§ WHAT IS BEING ASKED: Each line of the records that holds "listing" should be shown in full.

§ Before-and-after page screenshots:

────

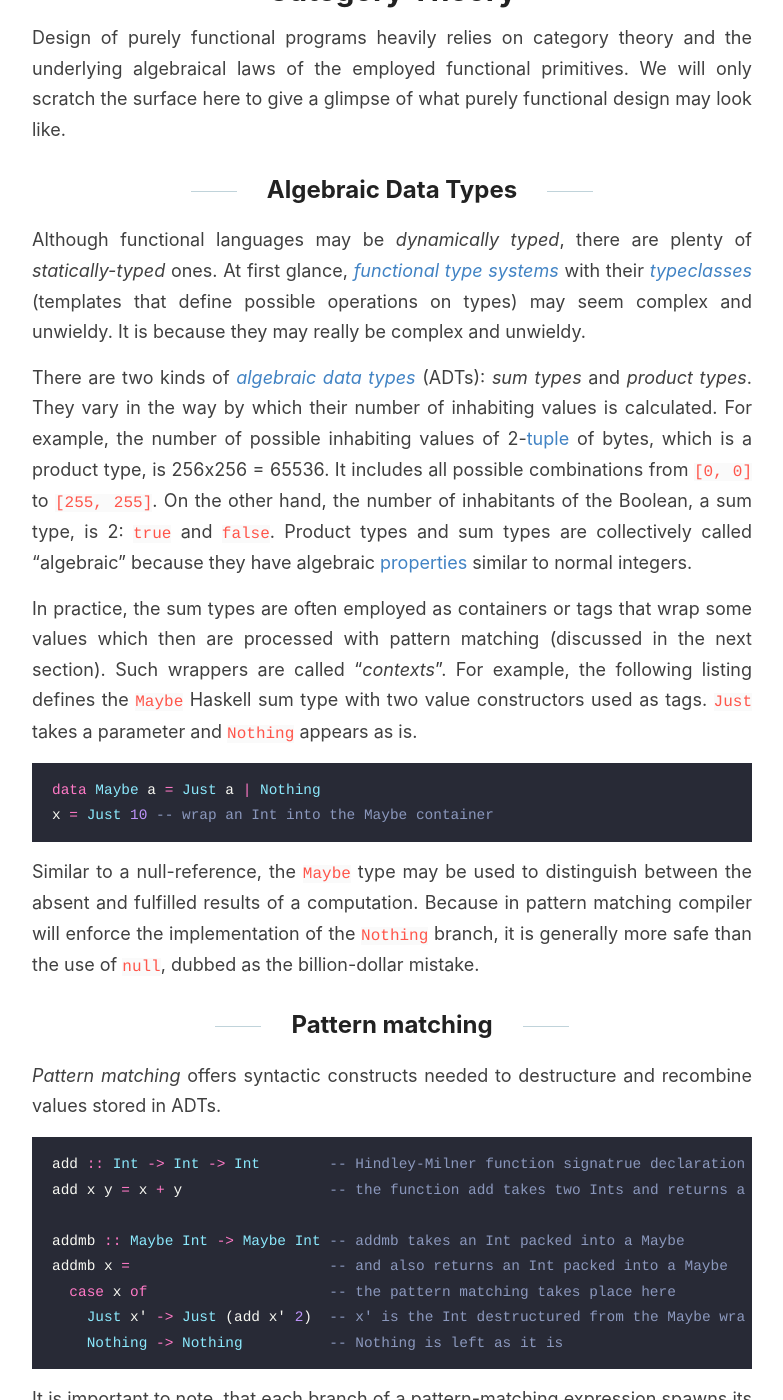
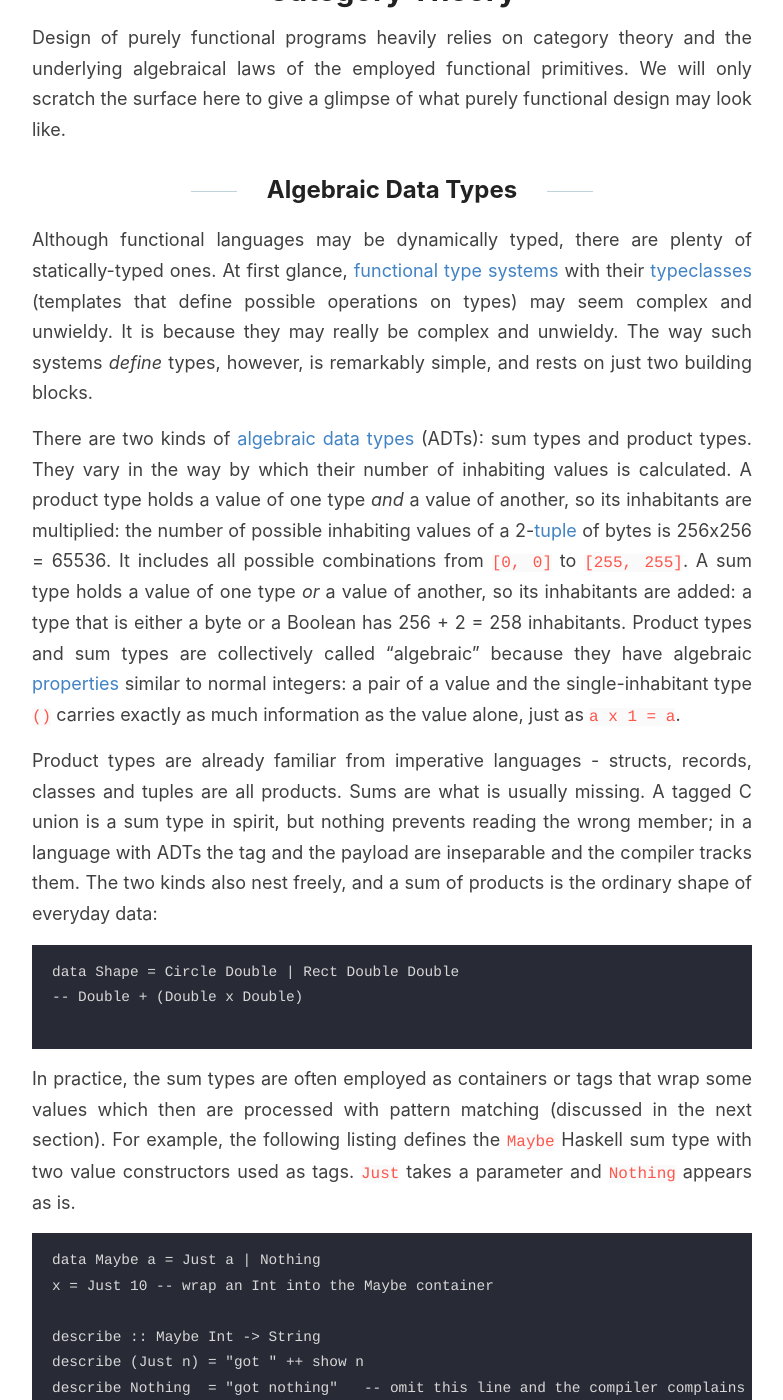
Before and after one commit to GChristensen/posts, a Jekyll site: the page built from _posts/2022-06-29-understand-functional-programming-in-20-minutes.md, in a window 1280 px wide and 1400 px high, scrolled down 4481 px. Shown: the whole window, without its empty margins (248-1031 px from the left). Built offline with Jekyll 4.4.1, drawn with Linux system fonts in a browser that asks for light colours; some of the changed text lies outside the part shown.

Commit message:
blog edit

````diff
--- a/_posts/2022-06-29-understand-functional-programming-in-20-minutes.md
+++ b/_posts/2022-06-29-understand-functional-programming-in-20-minutes.md
@@ -27,10 +27,10 @@ Despite a widespread belief, it is not the presence of
 calculus](https://en.wikipedia.org/wiki/Lambda_calculus)*, that makes programming
 functional. The truth is embarrassingly simple. In a purely functional program,
 all data structures should be
-*[immutable](https://en.wikipedia.org/wiki/Persistent_data_structure)*, and
+*[immutable](https://en.wikipedia.org/wiki/Persistent_data_structure)* (free of
+side effects), and
 functions must be *[referentially
-transparent](https://en.wikipedia.org/wiki/Referential_transparency)* (free of
-side effects). A referentially transparent expression could always be replaced
+transparent](https://en.wikipedia.org/wiki/Referential_transparency)*. A referentially transparent expression could always be replaced
 with its value without changing the result of the program. This means that, like
 mathematical functions, such functions should always return the same value when
 called with the same set of arguments. But there is a little quirk.
@@ -116,10 +116,10 @@ Functional programmers invented many ways to compose various
 things with each other. For example, being a statically-typed language, Haskell has
 the following compositional operators: `. $ <$ <$> $> <> <* <*> *> >> >>= =<< >=> <=< <|>` that apply to functions typed
 in particular ways. Because of static types you can't simply compose anything with anything else.
-By using them, it is possible to conveniently make an abstraction by saying `f3 = f2 . f1`
+By using, for example, the point operator, it is possible to conveniently make an abstraction by saying `f3 = f2 . f1`
 which is equivalent to
 `f3 = f2(f1())` in the *[point free](https://en.wikipedia.org/wiki/Tacit_programming) notation*.
-And if this is not enough, you can always create your own operators.
+And if all of these is not enough, you can always create your own operators.
 What a splendid language!
 
 ## Currying and Partial Application
@@ -154,39 +154,54 @@ design may look like.
 
 ## Algebraic Data Types
 
-Although functional languages may be *dynamically typed*, there are plenty of
-*statically-typed* ones. At first glance, *[functional type
-systems](https://en.wikipedia.org/wiki/Hindley%E2%80%93Milner_type_system)* with
-their *[typeclasses](https://en.wikipedia.org/wiki/Type_class)* (templates that define
-possible operations on types) may seem complex and unwieldy. It is because they may
-really be complex and unwieldy.
+Although functional languages may be dynamically typed, there are plenty of statically-typed ones. At first
+glance, [functional type systems](https://en.wikipedia.org/wiki/Hindley%E2%80%93Milner_type_system) with
+their [typeclasses](https://en.wikipedia.org/wiki/Type_class) (templates that define possible operations on types) may
+seem complex and unwieldy. It is because they may really be complex and unwieldy. The way such systems *define* types,
+however, is remarkably simple, and rests on just two building blocks.
 
-There are two kinds of *[algebraic data
-types](https://en.wikipedia.org/wiki/Algebraic_data_type)* (ADTs): *sum types* and
-*product types*. They vary in the way by which their number of inhabiting values
-is calculated. For example, the number of possible inhabiting values of
-2-[tuple](https://en.wikipedia.org/wiki/Tuple) of bytes, which is a product
-type, is 256x256 = 65536. It includes all possible combinations from `[0, 0]` to
-`[255, 255]`. On the other hand, the number of inhabitants of the Boolean, a sum
-type, is 2: `true` and `false`. Product types and sum types are collectively
-called "algebraic" because they have algebraic
-[properties](https://stanford-cs242.github.io/f19/lectures/03-2-algebraic-data-types.html)
-similar to normal integers.
+There are two kinds of [algebraic data types](https://en.wikipedia.org/wiki/Algebraic_data_type) (ADTs): sum types and
+product types. They vary in the way by which their number of inhabiting values is calculated. A product type holds a
+value of one type *and* a value of another, so its inhabitants are multiplied: the number of possible inhabiting values
+of a 2-[tuple](https://en.wikipedia.org/wiki/Tuple) of bytes is 256x256 = 65536. It includes all possible combinations
+from `[0, 0]` to `[255, 255]`. A sum type holds a value of one type *or* a value of another, so its inhabitants are
+added: a type that is either a byte or a Boolean has 256 + 2 = 258 inhabitants. Product types and sum types are
+collectively called "algebraic" because they have
+algebraic [properties](https://stanford-cs242.github.io/f19/lectures/03-2-algebraic-data-types.html) similar to normal
+integers: a pair of a value and the single-inhabitant type `()` carries exactly as much information as the value alone,
+just as `a x 1 = a`.
 
-In practice, the sum types are often employed as containers or tags that wrap some
-values which then are processed with pattern matching (discussed in the next section). Such wrappers are called "*contexts*".
-For example, the following listing defines the `Maybe` Haskell sum type with two value constructors used
-as tags. `Just` takes a parameter and `Nothing` appears as is.
+Product types are already familiar from imperative languages - structs, records, classes and tuples are all products.
+Sums are what is usually missing. A tagged C union is a sum type in spirit, but nothing prevents reading the wrong
+member; in a language with ADTs the tag and the payload are inseparable and the compiler tracks them. The two kinds also
+nest freely, and a sum of products is the ordinary shape of everyday data:
 
-```haskell
+```
+data Shape = Circle Double | Rect Double Double
+-- Double + (Double x Double)
+
+```
+
+In practice, the sum types are often employed as containers or tags that wrap some values which then are processed with
+pattern matching (discussed in the next section). For example, the following listing defines the `Maybe` Haskell sum
+type with two value constructors used as tags. `Just` takes a parameter and `Nothing` appears as is.
+
+```
 data Maybe a = Just a | Nothing
 x = Just 10 -- wrap an Int into the Maybe container
+
+describe :: Maybe Int -> String
+describe (Just n) = "got " ++ show n
+describe Nothing  = "got nothing"   -- omit this line and the compiler complains
+
 ```
 
-Similar to a null-reference, the `Maybe` type may be used to distinguish between the
-absent and fulfilled results of a computation. Because in pattern matching compiler will
-enforce the implementation of the `Nothing` branch, it is generally more safe than the use of `null`,
-dubbed as the billion-dollar mistake.
+Similar to a null-reference, the `Maybe` type above may be used to distinguish between the absent and fulfilled results of a
+computation. Because in pattern matching compiler will enforce the implementation of the `Nothing` branch, it is
+generally more safe than the use of `null`, dubbed as the billion-dollar mistake. The deeper difference is that absence
+becomes visible: in Java any reference may be `null` and no signature tells you which, whereas a Haskell
+value of type `Int` is always an `Int`, and only `Maybe Int` may be missing. This is the general payoff of ADTs — states
+that make no sense simply cannot be written down.
 
 ## Pattern matching
 
@@ -235,14 +252,11 @@ categories, for example:
 F :: (a -> b) -> (Maybe a -> Maybe b)
 ```
 
-Such higher-order morphisms are called
-*[functors](https://en.wikipedia.org/wiki/Lift_(mathematics))*, and mapping into
-some other category (context) is called
-*[lifting](https://en.wikipedia.org/wiki/Lift_(mathematics))*. Morphisms that
-preserve the algebraic structure of the objects, as in the definition above, are
-called *homomorphisms*. There are also *[morphisms of
-functors](https://en.wikipedia.org/wiki/Natural_transformation)*. Nothing complex,
-just arrows everywhere.
+Such higher-order morphisms are called *[functors](https://en.wikipedia.org/wiki/Lift_(mathematics))*, and mapping into
+some other category (context) is called *[lifting](https://en.wikipedia.org/wiki/Lift_(mathematics))*. Morphisms that
+preserve the algebraic structure of the objects, as in the definition above, are called *homomorphisms*. There are also
+*[morphisms of functors](https://en.wikipedia.org/wiki/Natural_transformation)*. Nothing complex, just arrows
+everywhere.
 
 ## Algebras
 
````
Also changed, not shown: other parts of _posts/2022-06-29-understand-functional-programming-in-20-minutes.md (+7 -5 lines).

────

§ RESPONSE TO THE EXERCISE:
-For example, the following listing defines the `Maybe` Haskell sum type with two value constructors used
+pattern matching (discussed in the next section). For example, the following listing defines the `Maybe` Haskell sum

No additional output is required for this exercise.